This film is playing at the 44th New York Film Festival at Lincoln Center. It’s playing Saturday, October 7 at midnight and Monday, October 9 at 3:30. For information on how to get tickets, click here. Be aware that even if a show is sold out there will be a Rush line, where you may have a chance to get seats or meet today’s Tom Sawyer.
Some monster movies might hold back on the beast, slowly building tension and horror by hiding it in the shadows. Joon-ho Bong’s The Host doesn’t have the patience for that, though; the fish-frog-thing monster shows up about ten minutes into the film, in broad daylight, going nuts on a group of people in a riverside park. The monster isn’t Godzilla sized – it’s about fifteen to twenty feet tall – but it’s got the appetite of a much bigger beastie and it happily chows down on dozens.
One of the victims of that first attack is schoolgirl Park Hyun-seo. Her bumbling, dimwitted father (Sympathy for Mr. Vengeance’s Song Kang-ho) loses her in a crowd and watches in horror as the monster grabs her with its tail and drags her off. The family, which includes a grandfather, an ex-student activist brother and an archer sister, is devastated. And things get worse – it turns out that the monster is a mutant, and it seems that it carries some kind of virus. The family is quarantined but soon escapes when Hyun-seo manages to get a cell phone call out of the monster’s sewer lair. These four strikingly unlikely and endlessly dysfunctional family members have to find the little girl and in the process save the city from this hungry monster.
The Host is a throwback to the kind of monster movies the US made in the 50s, but instead of blaming it all on radiation the film uses a real incident as a springboard for monster creation – an American army official forces a Korean to dump bottle after bottle of dangerous chemicals right into a drain that leads to the Han River. It’s just the first of The Host’s none-too subtle jabs at the massive military power in South Korea’s midst. In Korea the title of the film is The Creature, but The Host seems to work on more levels in this case.
Bong juggles the needs of a giant monster film – fun carnage – with the stuff that he seems to be most interested in, which is political satire and quirky family dynamics and comedy. The Park family is gloriously just-below-average and inept, exactly the last kind of people you would expect to save the day in any other monster film. Single dad Gang-du is especially dopey, which makes his unbridled heroism all the more touching as he stops at nothing – including brain surgery – to save his daughter.
The monster itself is very well designed but dodgily realized. It looks a little bit like something that would live in the Core of Naboo, but much meaner, and it runs quickly and devours mercilessly. The beast saves up the people it swallows in its stomach, vomiting them out at the lair to digest at a later time. Hyun-seo tries to stay alive in the sewer lair amid the corpses, a proposition that gets more difficult when a young homeless boy survives a trip in the monster’s belly and comes under her care.

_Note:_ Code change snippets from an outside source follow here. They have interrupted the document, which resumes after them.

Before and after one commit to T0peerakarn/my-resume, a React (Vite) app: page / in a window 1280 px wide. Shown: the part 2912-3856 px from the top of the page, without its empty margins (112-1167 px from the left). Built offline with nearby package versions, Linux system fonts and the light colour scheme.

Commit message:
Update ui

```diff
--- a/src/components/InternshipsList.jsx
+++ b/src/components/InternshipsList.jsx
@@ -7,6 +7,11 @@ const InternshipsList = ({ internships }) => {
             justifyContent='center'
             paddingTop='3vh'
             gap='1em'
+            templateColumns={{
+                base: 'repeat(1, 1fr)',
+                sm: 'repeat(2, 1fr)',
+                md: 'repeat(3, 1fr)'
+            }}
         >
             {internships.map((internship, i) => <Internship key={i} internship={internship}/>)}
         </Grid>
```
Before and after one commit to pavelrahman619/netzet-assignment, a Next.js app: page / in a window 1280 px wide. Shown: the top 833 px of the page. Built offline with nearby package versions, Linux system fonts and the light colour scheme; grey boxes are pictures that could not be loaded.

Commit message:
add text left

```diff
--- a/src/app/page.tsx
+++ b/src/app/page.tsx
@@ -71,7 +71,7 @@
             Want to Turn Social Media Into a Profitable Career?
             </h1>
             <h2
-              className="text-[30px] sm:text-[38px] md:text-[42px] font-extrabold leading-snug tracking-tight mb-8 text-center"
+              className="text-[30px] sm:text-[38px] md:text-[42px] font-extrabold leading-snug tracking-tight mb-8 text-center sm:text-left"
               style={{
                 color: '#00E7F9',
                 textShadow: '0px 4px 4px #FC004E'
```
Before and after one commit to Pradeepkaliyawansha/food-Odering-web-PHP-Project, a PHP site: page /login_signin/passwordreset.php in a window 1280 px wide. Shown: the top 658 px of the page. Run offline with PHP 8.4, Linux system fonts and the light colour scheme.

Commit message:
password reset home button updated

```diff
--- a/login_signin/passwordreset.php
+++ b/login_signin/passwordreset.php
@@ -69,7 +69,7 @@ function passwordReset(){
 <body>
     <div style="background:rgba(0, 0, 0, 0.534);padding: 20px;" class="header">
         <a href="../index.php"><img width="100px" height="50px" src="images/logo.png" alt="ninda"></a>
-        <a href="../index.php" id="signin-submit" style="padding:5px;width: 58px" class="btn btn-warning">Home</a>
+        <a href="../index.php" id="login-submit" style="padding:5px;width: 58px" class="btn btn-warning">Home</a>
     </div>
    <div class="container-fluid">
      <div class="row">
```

Once the Park family escapes quarantine they have to deal with the fact that the whole riverside has been shut down as the US Army comes in to try and kill the monster as well as disinfect the area. Soon the decision is made to cleanse the whole city with a potentially deadly chemical agent known as Agent Yellow. The family races against time – and the eventual detonation of the Agent Yellow device – to figure out how to save their girl.
Bong has worked a tonal miracle here – he’s made a movie that elicits laughs, groans, screams and winces yet never lets one upstage the others. The Host is funny but it’s also a real monster movie, working within most of the genre’s conventions even as it tweaks them. And while the family business is often quirky and funny it’s also touching and warm.
The Host suffers from being a little long – when I first heard it was two hours I wondered how the hell you could stretch a monster movie out that much. Bong does it mostly successfully thanks to the wonderful characters, but towards the third act you’re feeling the hand of the screenwriter as more obstacles keep getting placed in front of the family. It’s all worth it, though, as the movie comes to a rousing climax where the family battles the beast, and an eventual ending that would never make it through a Hollywood studio.
Sadly, too many of my readers will have to wait to see The Host on DVD, even when it is released in the US at the end of January. If you do find that the movie is playing near you, do yourself a favor and see it on a big screen. Don’t import the DVD or download it from the net; The Host is a movie that should be seen in a dark theater filled with likeminded monster movie fans.